In our last few blog posts, we’ve talked about what lead scoring is and how to get started with a lead scoring program. Lead scoring programs take quite a bit of initial effort to get up and running, and you want to translate that work into results! To support that effort, here are the top 5 most common lead scoring mistakes we see in our clients, and how you can avoid them.
1) Asking the prospect too many (or too detailed) qualification questions in forms
It’s tempting to ask your prospects every question possible in your forms to qualify them as sales ready leads. Remember to consider that prospects may not be filling in fully accurate information, especially if you’re asking for details they might not even know (such as trying to determine their sales ready status by asking BANT information — Budget, Authority, Needs, and Timeline). Try to use progressive profiling, and only ask information appropriate to where they are in the sales cycle.

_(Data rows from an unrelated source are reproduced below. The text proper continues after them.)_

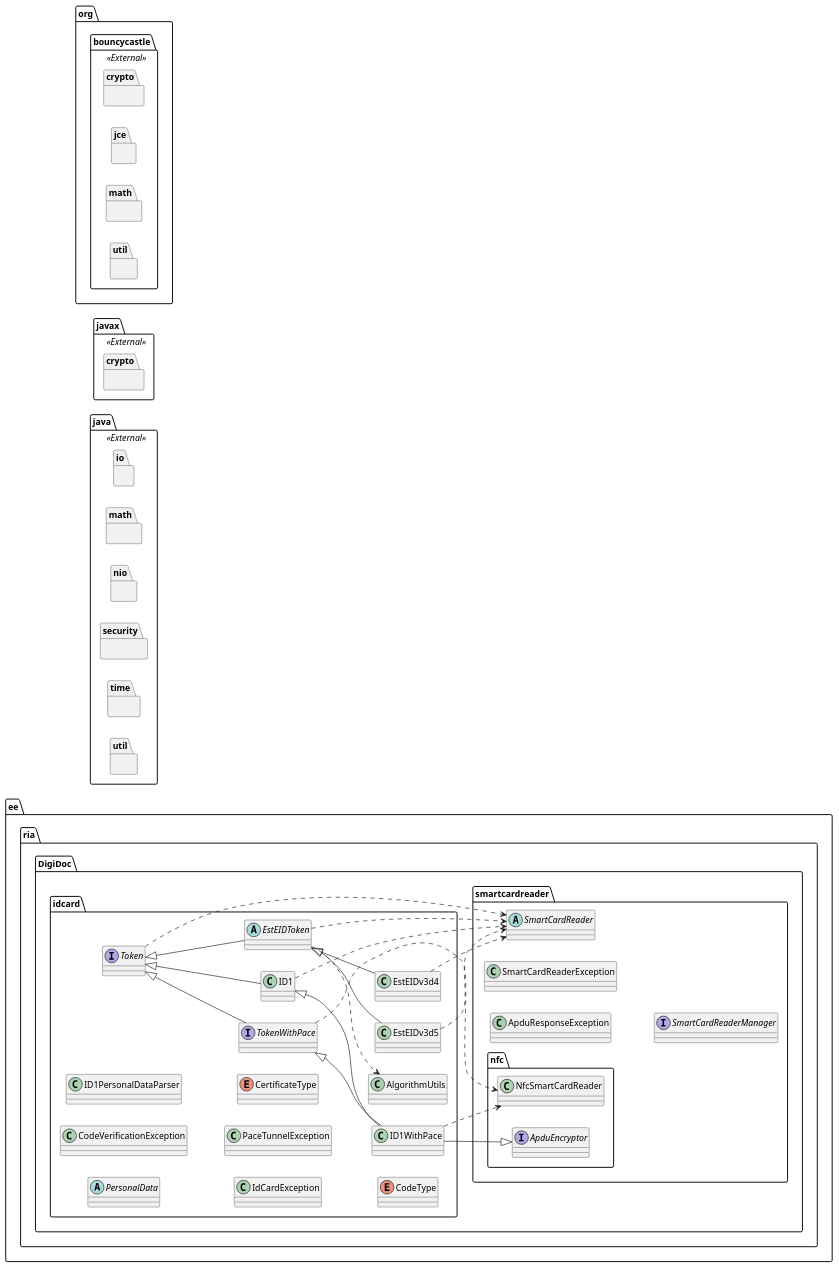
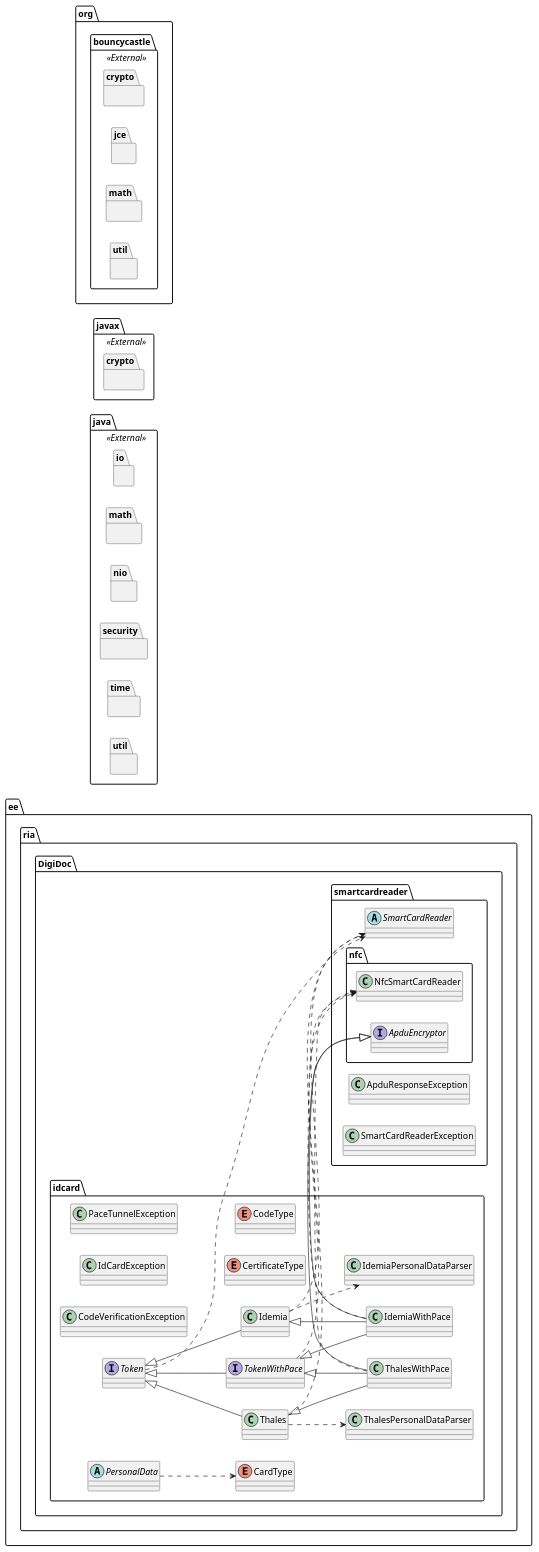
The diagram in doc/model/id-card.puml (open-eid/nfc-Android-lib), drawn with PlantUML before and after one commit. The commit also changed 20 other files, not shown here.

Commit message:
Remove ID-card reader support

```diff
--- a/doc/model/id-card.puml
+++ b/doc/model/id-card.puml
@@ -1,66 +1,67 @@
 @startuml
 
 left to right direction
 
-abstract class ee.ria.DigiDoc.idcard.EstEIDToken
 abstract class ee.ria.DigiDoc.idcard.PersonalData
 abstract class ee.ria.DigiDoc.smartcardreader.SmartCardReader
-class ee.ria.DigiDoc.idcard.AlgorithmUtils
 class ee.ria.DigiDoc.idcard.CodeVerificationException
-class ee.ria.DigiDoc.idcard.EstEIDv3d4
-class ee.ria.DigiDoc.idcard.EstEIDv3d5
-class ee.ria.DigiDoc.idcard.ID1
-class ee.ria.DigiDoc.idcard.ID1PersonalDataParser
-class ee.ria.DigiDoc.idcard.ID1WithPace
 class ee.ria.DigiDoc.idcard.IdCardException
+class ee.ria.DigiDoc.idcard.Idemia
+class ee.ria.DigiDoc.idcard.IdemiaPersonalDataParser
+class ee.ria.DigiDoc.idcard.IdemiaWithPace
 class ee.ria.DigiDoc.idcard.PaceTunnelException
+class ee.ria.DigiDoc.idcard.Thales
+class ee.ria.DigiDoc.idcard.ThalesPersonalDataParser
+class ee.ria.DigiDoc.idcard.ThalesWithPace
 class ee.ria.DigiDoc.smartcardreader.ApduResponseException
 class ee.ria.DigiDoc.smartcardreader.SmartCardReaderException
 class ee.ria.DigiDoc.smartcardreader.nfc.NfcSmartCardReader
 
 
 package "java" as java <<External>>{
   package io {}
   package math {}
   package nio {}
   package security {}
   package time {}
   package util {}
 }
 
 package "javax" as javax <<External>> {
   package crypto {}
 }
 
 package org.bouncycastle <<External>> {
   package crypto {}
   package jce {}
   package math {}
   package util {}
 }
 
+enum ee.ria.DigiDoc.idcard.CardType
 enum ee.ria.DigiDoc.idcard.CertificateType
 enum ee.ria.DigiDoc.idcard.CodeType
 interface ee.ria.DigiDoc.idcard.Token
 interface ee.ria.DigiDoc.idcard.TokenWithPace
-interface ee.ria.DigiDoc.smartcardreader.SmartCardReaderManager
 interface ee.ria.DigiDoc.smartcardreader.nfc.ApduEncryptor
 
 
-ee.ria.DigiDoc.idcard.EstEIDToken ..> ee.ria.DigiDoc.smartcardreader.SmartCardReader
-ee.ria.DigiDoc.idcard.EstEIDToken ..> ee.ria.DigiDoc.idcard.AlgorithmUtils
-ee.ria.DigiDoc.idcard.EstEIDToken -up-|> ee.ria.DigiDoc.idcard.Token
-ee.ria.DigiDoc.idcard.EstEIDv3d4 -up-|> ee.ria.DigiDoc.idcard.EstEIDToken
-ee.ria.DigiDoc.idcard.EstEIDv3d4 ..> ee.ria.DigiDoc.smartcardreader.SmartCardReader
-ee.ria.DigiDoc.idcard.EstEIDv3d5 -up-|> ee.ria.DigiDoc.idcard.EstEIDToken
-ee.ria.DigiDoc.idcard.EstEIDv3d5 ..> ee.ria.DigiDoc.smartcardreader.SmartCardReader
-ee.ria.DigiDoc.idcard.ID1 ..> ee.ria.DigiDoc.smartcardreader.SmartCardReader
-ee.ria.DigiDoc.idcard.ID1 -up-|> ee.ria.DigiDoc.idcard.Token
-ee.ria.DigiDoc.idcard.ID1WithPace -up-|> ee.ria.DigiDoc.idcard.ID1
-ee.ria.DigiDoc.idcard.ID1WithPace ..> ee.ria.DigiDoc.smartcardreader.nfc.NfcSmartCardReader
-ee.ria.DigiDoc.idcard.ID1WithPace -up-|> ee.ria.DigiDoc.idcard.TokenWithPace
-ee.ria.DigiDoc.idcard.ID1WithPace -up-|> ee.ria.DigiDoc.smartcardreader.nfc.ApduEncryptor
+ee.ria.DigiDoc.idcard.Thales -up-|> ee.ria.DigiDoc.idcard.Token
+ee.ria.DigiDoc.idcard.Thales ..> ee.ria.DigiDoc.smartcardreader.SmartCardReader
+ee.ria.DigiDoc.idcard.Thales ..> ee.ria.DigiDoc.idcard.ThalesPersonalDataParser
+ee.ria.DigiDoc.idcard.ThalesWithPace -up-|> ee.ria.DigiDoc.idcard.Thales
+ee.ria.DigiDoc.idcard.ThalesWithPace -up-|> ee.ria.DigiDoc.idcard.TokenWithPace
+ee.ria.DigiDoc.idcard.ThalesWithPace -up-|> ee.ria.DigiDoc.smartcardreader.nfc.ApduEncryptor
+ee.ria.DigiDoc.idcard.ThalesWithPace ..> ee.ria.DigiDoc.smartcardreader.nfc.NfcSmartCardReader
+ee.ria.DigiDoc.idcard.Idemia -up-|> ee.ria.DigiDoc.idcard.Token
+ee.ria.DigiDoc.idcard.Idemia ..> ee.ria.DigiDoc.smartcardreader.SmartCardReader
+ee.ria.DigiDoc.idcard.Idemia ..> ee.ria.DigiDoc.idcard.IdemiaPersonalDataParser
+ee.ria.DigiDoc.idcard.IdemiaWithPace -up-|> ee.ria.DigiDoc.idcard.Idemia
+ee.ria.DigiDoc.idcard.IdemiaWithPace -up-|> ee.ria.DigiDoc.idcard.TokenWithPace
+ee.ria.DigiDoc.idcard.IdemiaWithPace -up-|> ee.ria.DigiDoc.smartcardreader.nfc.ApduEncryptor
+ee.ria.DigiDoc.idcard.IdemiaWithPace ..> ee.ria.DigiDoc.smartcardreader.nfc.NfcSmartCardReader
 ee.ria.DigiDoc.idcard.Token ..> ee.ria.DigiDoc.smartcardreader.SmartCardReader
 ee.ria.DigiDoc.idcard.TokenWithPace ..> ee.ria.DigiDoc.smartcardreader.nfc.NfcSmartCardReader
 ee.ria.DigiDoc.idcard.TokenWithPace -up-|> ee.ria.DigiDoc.idcard.Token
+ee.ria.DigiDoc.idcard.PersonalData ..> ee.ria.DigiDoc.idcard.CardType
 @enduml
```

2) Assuming bigger is always better
A Director (not a VP) may be your decision maker. A coordinator may be your main researcher. A mid-size company could be a better fit for your sales cycle and timeline. Don’t just assume in your lead scoring program that you only want CEOs and Fortune 500 companies receiving the coveted high scores. Make sure you’re taking into account the personas of your influencers and decision makers beyond senior leadership that reflects your prospects’ buying behavior.
3) Scoring email opens
Open rates tend to mean that the reader’s email server downloaded an image from the email. This could be in a preview, or even while they’re clicking the delete key. So while open rates can be a good macro trend to look at, don’t place too much weight on the value of the open. Go for engagement-centric metrics like click throughs and form fills, where you know without a doubt the prospect is engaging with your marketing.
4) Scoring either demographic OR behavioral values
You can’t have a good sales ready lead if they’re not a good fit for your organization. Just like you can’t have a sales ready lead if they’re not ready to buy your product or service. Don’t just score on one value (demographic) or the other (behavior). In order for your program to work properly you need to examine both customer fit and sales readiness based on behavior. More tips on that here!
5) Not allowing sales to adjust scores
Creating a lead scoring program in a vacuum, or carving it in stone means it won’t last long. Sales should be allowed to adjust the scores of their leads, whether higher or lower, to reflect where the leads actually are in the sales readiness cycle. At the end of the month or quarter, you can review the adjusted leads to determine larger scale updates you may need to make to your lead scoring program.
Want to make sure you get your lead scoring program setup right the first time and avoid these common mistakes? Contact us and we’ll help you get a lead scoring program up and launched successfully.